→ SOURCE MATERIAL:
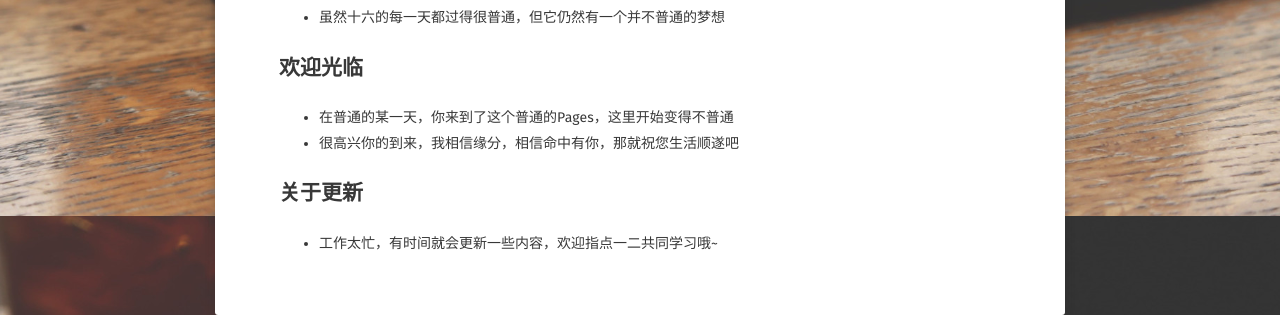
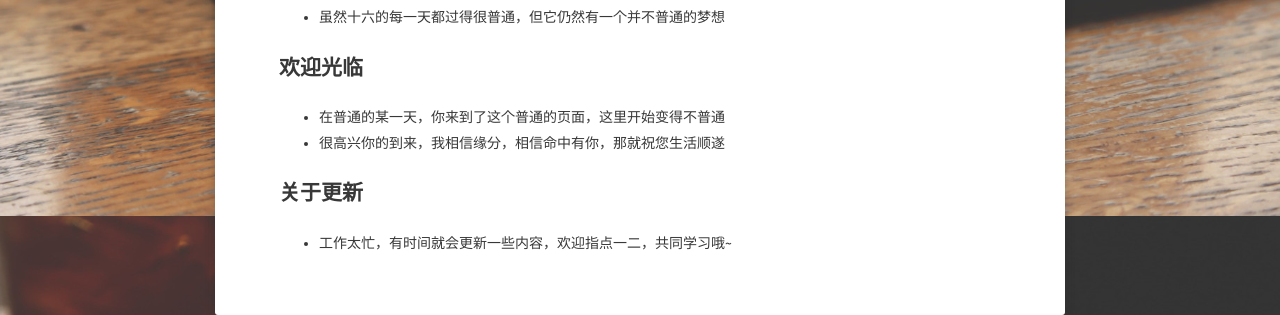
Before and after one commit to ToGetHer16/ToGetHer16.github.io, a Jekyll site: the page built from about/index.md, in a window 1280 px wide. Shown: the part 684-999 px from the top of the page. Built offline with Jekyll 4.4.1, drawn with Linux system fonts in a browser that asks for light colours; some web fonts are replaced.

Commit message:
Update index.md

```diff
--- a/about/index.md
+++ b/about/index.md
@@ -12,8 +12,8 @@ comments: false
 * 虽然十六的每一天都过得很普通，但它仍然有一个并不普通的梦想
 
 ## 欢迎光临
-* 在普通的某一天，你来到了这个普通的Pages，这里开始变得不普通
-* 很高兴你的到来，我相信缘分，相信命中有你，那就祝您生活顺遂吧
+* 在普通的某一天，你来到了这个普通的页面，这里开始变得不普通
+* 很高兴你的到来，我相信缘分，相信命中有你，那就祝您生活顺遂
 
 ## 关于更新
-* 工作太忙，有时间就会更新一些内容，欢迎指点一二共同学习哦~
+* 工作太忙，有时间就会更新一些内容，欢迎指点一二，共同学习哦~
```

→ TASK GOAL: Your answer should be the lines from the one containing "Update index.md" through the end of the records, both included, output exactly and with nothing added.

→ EXERCISE SOLUTION:
Update index.md

```diff
--- a/about/index.md
+++ b/about/index.md
@@ -12,8 +12,8 @@ comments: false
 * 虽然十六的每一天都过得很普通，但它仍然有一个并不普通的梦想
 
 ## 欢迎光临
-* 在普通的某一天，你来到了这个普通的Pages，这里开始变得不普通
-* 很高兴你的到来，我相信缘分，相信命中有你，那就祝您生活顺遂吧
+* 在普通的某一天，你来到了这个普通的页面，这里开始变得不普通
+* 很高兴你的到来，我相信缘分，相信命中有你，那就祝您生活顺遂
 
 ## 关于更新
-* 工作太忙，有时间就会更新一些内容，欢迎指点一二共同学习哦~
+* 工作太忙，有时间就会更新一些内容，欢迎指点一二，共同学习哦~
```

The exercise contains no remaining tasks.